There is little doubt Emanuel was born in or about 1785. His age was reported as 43 on the 1828 Census of New South Wales, and as 87 years when he died in 1872. We know that he was born to John and Ann (nee Daunt) Hungerford in Co Cork, though exactly where has never been ascertained. The survival of Church of Ireland baptismal registers for Cork is very patchy, and no entry of baptism has surfaced. Unsurprisingly no birth notice for Emanuel has been found in any of the early Cork newspapers, in a period when birth notices were rare and the birth of a sixth son was wholly unremarkable.
After much searching, the earliest source of information I can find for Emanuel’s birthday is the entry for “Hungerford of Inchidoney” in the 1912 edition of Burke’s Landed Gentry of Ireland. (The date is not included in earlier editions.) On p 331, we find the following:
Emanuel, Capt.
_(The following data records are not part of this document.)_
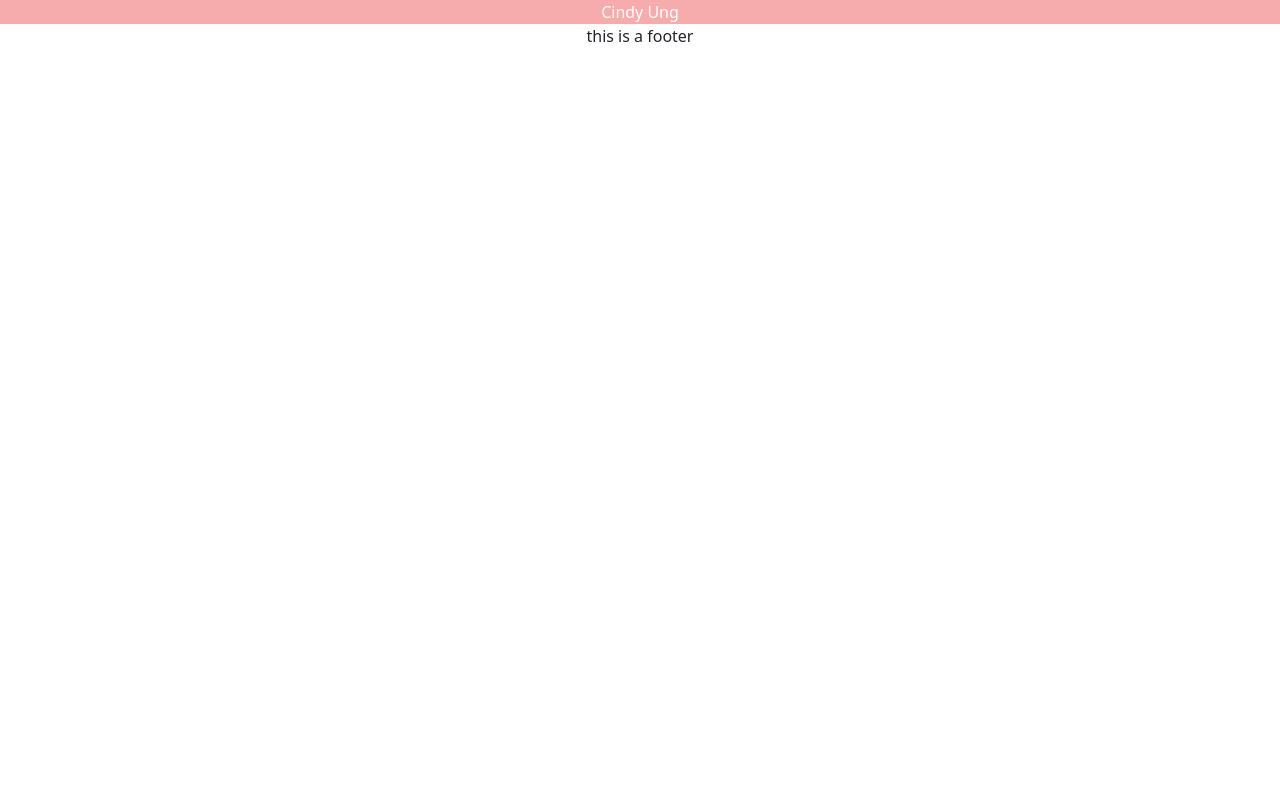
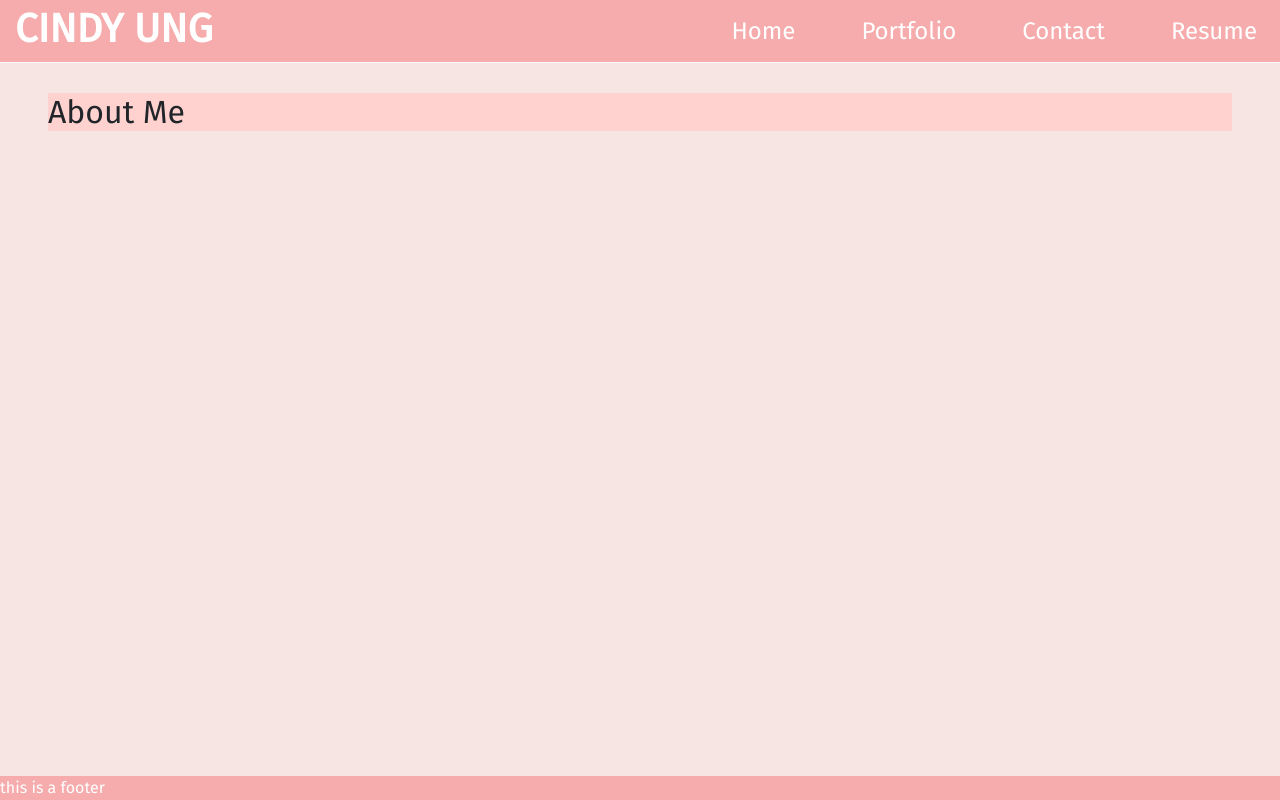
Before and after one commit to cindyung56/react-portfolio, a React (Create React App) app: page / in a window 1280 px wide. Built offline with nearby package versions, Linux system fonts and the light colour scheme.

Commit message:
fixed navigation

```diff
--- a/public/index.html
+++ b/public/index.html
@@ -15,6 +15,12 @@
       user's mobile device or desktop. See https://developers.google.com/web/fundamentals/web-app-manifest/
     -->
     <link rel="manifest" href="%PUBLIC_URL%/manifest.json" />
+    <link rel="preconnect" href="https://fonts.googleapis.com" />
+    <link rel="preconnect" href="https://fonts.gstatic.com" crossorigin />
+    <link
+      href="https://fonts.googleapis.com/css2?family=Fira+Sans&display=swap"
+      rel="stylesheet"
+    />
     <!--
       Notice the use of %PUBLIC_URL% in the tags above.
       It will be replaced with the URL of the `public` folder during the build.
--- a/src/App.css
+++ b/src/App.css
@@ -1,38 +1,36 @@
-.App {
-  text-align: center;
+:root {
+    --mistyrose: #f7e5e4;
+    --blackshadow: #bbacaf;
+    --lightred: #ffd2cf;
+    --melon: #f6acad;
+    --white: #ffffff;
+    --black: #000000;
+  }
+
+* {
+  font-family: "Fira Sans", Helvetica, sans-serif;
+  font-size: 1em;
+  margin: 0;
+  padding: 0;
 }
 
-.App-logo {
-  height: 40vmin;
-  pointer-events: none;
+body{
+  background-color: var(--mistyrose)!important;
 }
 
-@media (prefers-reduced-motion: no-preference) {
-  .App-logo {
-    animation: App-logo-spin infinite 20s linear;
-  }
+.page-container{
+  position: relative;
+  min-height: 100vh;
 }
 
-.App-header {
-  background-color: #282c34;
-  min-height: 100vh;
-  display: flex;
-  flex-direction: column;
-  align-items: center;
-  justify-content: center;
-  font-size: calc(10px + 2vmin);
-  color: white;
+.navigation-bar li{
+    display: inline;
+    margin-left: 30px;
+    margin-right: 10px;
+    padding: 13px;
 }
 
-.App-link {
-  color: #61dafb;
+.navigation-bar li:hover{
+    background-color: var(--blackshadow);
+    text-shadow: 1px 1px var(--lightred);
 }
-
-@keyframes App-logo-spin {
-  from {
-    transform: rotate(0deg);
-  }
-  to {
-    transform: rotate(360deg);
-  }
-}
--- a/src/App.js
+++ b/src/App.js
@@ -1,13 +1,12 @@
-import logo from './logo.svg';
 import './App.css';
 
-import Container from './components/Container';
+import PortfolioContainer from './components/PortfolioContainer';
 
 
 function App() {
   return (
     <div className="App">
-      <Container/>
+      <PortfolioContainer/>
     </div>
   );
 }
--- a/src/components/Footer.js
+++ b/src/components/Footer.js
@@ -2,5 +2,21 @@ import React, { useState } from "react";
 
 
 export default function Footer(){
-    return <footer>this is a footer</footer>
+    const mistyrose = "#f7e5e4";
+    const blackshadow = "#bbacaf";
+    const lightred = "#ffd2cf";
+    const melon = "#f6acad";
+
+    const styles = {
+      footer: {
+        background: melon,
+        color: "white",
+        width: "100%",
+        position: 'absolute',
+        bottom: 0,
+      },
+    };
+
+
+    return <footer style={styles.footer}>this is a footer</footer>
 }
--- a/src/components/Header.js
+++ b/src/components/Header.js
@@ -1,18 +1,26 @@
 import React, { useState } from "react";
+import Navigation from './Navigation';
 
-export default function Header() {
-  const mistyrose = "#f7e5e4";
-  const blackshadow = "#bbacaf";
-  const lightred = "#ffd2cf";
+export default function Header({currentPage, handlePageChange}) {
   const melon = "#f6acad";
 
   const styles = {
     header: {
       background: melon,
-      color: "white",
       width: "100%",
+      'display': 'inline-flex',
+      justifyContent: 'space-between',
+      marginBottom: '30px',
     },
+    h1: {
+      fontWeight: 'bold',
+      marginLeft: '15px',
+      marginTop: '5px',
+    }
   };
 
-  return <header style={styles.header}>Cindy Ung</header>;
+  return <header style={styles.header} className="text-white border-bottom border-light">
+    <h1 style={styles.h1}>CINDY UNG</h1>
+    <Navigation currentPage={currentPage} handlePageChange={handlePageChange}/>
+    </header>;
 }
--- a/src/components/Navigation.js
+++ b/src/components/Navigation.js
@@ -0,0 +1,57 @@
+import React, { useState } from "react";
+
+export default function Navigation({currentPage, handlePageChange}) {
+  const styles = {
+    ul: {
+      listStyle: "none",
+      display: "inline-flex",
+      //   float: "right",
+      alignItems: "center",
+      margin: 0,
+      fontSize: "150%",
+    },
+  };
+
+  return (
+    <ul style={styles.ul} className="navigation-bar">
+      <li>
+        <a
+          href="#home"
+          onClick={() => handlePageChange("Home")}
+          className={currentPage === "Home" ? "nav-link active" : "nav-link"}
+        >
+          Home
+        </a>
+      </li>
+      <li>
+        <a
+          href="#portfolio"
+          onClick={() => handlePageChange("Portfolio")}
+          className={
+            currentPage === "Portfolio" ? "nav-link active" : "nav-link"
+          }
+        >
+          Portfolio
+        </a>
+      </li>
+      <li>
+        <a
+          href="#contact"
+          onClick={() => handlePageChange("Contact")}
+          className={currentPage === "Contact" ? "nav-link active" : "nav-link"}
+        >
+          Contact
+        </a>
+      </li>
+      <li>
+        <a
+          href="#resume"
+          onClick={() => handlePageChange("Resume")}
+          className={currentPage === "Resume" ? "nav-link active" : "nav-link"}
+        >
+          Resume
+        </a>
+      </li>
+    </ul>
+  );
+}
--- a/src/components/Container.js
+++ b/src/components/PortfolioContainer.js
@@ -11,21 +11,24 @@ export default function Container() {
   const [currentPage, setCurrentPage] = useState("Home");
 
   const renderPage = () => {
+    console.log(renderPage);
     if (currentPage === "Home") {
-      <Home />;
+      return <Home />;
     } else if (currentPage === "Portfolio") {
-      <Portfolio />;
+      return <Portfolio />;
     } else if (currentPage === "Contact") {
-      <Contact />;
+      return <Contact />;
     } else if (currentPage === "Resume") {
-      <Resume />;
+      return <Resume />;
     }
   };
 
+  const handlePageChange = (page) => setCurrentPage(page);
+
   return (
-    <div>
-      <Header />
-      {renderPage}
+    <div className="page-container">
+      <Header currentPage={currentPage} handlePageChange={handlePageChange}/>
+      {renderPage()}
       <Footer />
     </div>
   );
--- a/src/components/pages/Home.js
+++ b/src/components/pages/Home.js
@@ -1,9 +1,19 @@
-import React, { useState } from "react";
+import React from "react";
 
-export default function Home(){
-    return(
-        <div>
-            Home page
-        </div>
-    )
+export default function Home() {
+  const mistyrose = "#f7e5e4";
+  const blackshadow = "#bbacaf";
+  const lightred = "#ffd2cf";
+
+  const styles = {
+    aboutBody: {
+      background: lightred,
+    },
+  };
+
+  return (
+    <div style={styles.aboutBody} className="mx-5">
+      <h2>About Me</h2>
+    </div>
+  );
 }
```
S. Cork Militia, formerly Lieut. 32nd Foot, emigrated to Australia, 1828. He was b. 1 Feb. 1785; m. 1 Feb. 1813, Catherine, dau. of Dr. Loane, and d. at West Maitland, N. S. W., 1872, having had issue.
Burke’s proceeds to give the names of his children and grandchildren. The most detail is for the family of Septimus Hungerford, who in 1912 was still going strong at the age of 87. This suggests Septimus (or one his children or grandchildren) might be the source of the names and dates included in Burke’s.
But here we hit a snag.
The entry contains several mistakes. For starters, Emanuel only served in the one company, the South Cork Militia otherwise known as the 32nd Foot in the Irish Militia. His wife Catherine was the granddaughter, not the daughter, of Dr Loane. And most significantly, Emanuel and Catherine were married on 2 October 1813, not 1 February, as shown by the parish register of St Peter’s Ballymodan (Bandon) and the marriage notices in the Cork newspapers.
It’s entirely possible Emanuel Hungerford really was born on 1 February 1785. But does anyone have any evidence to prove it?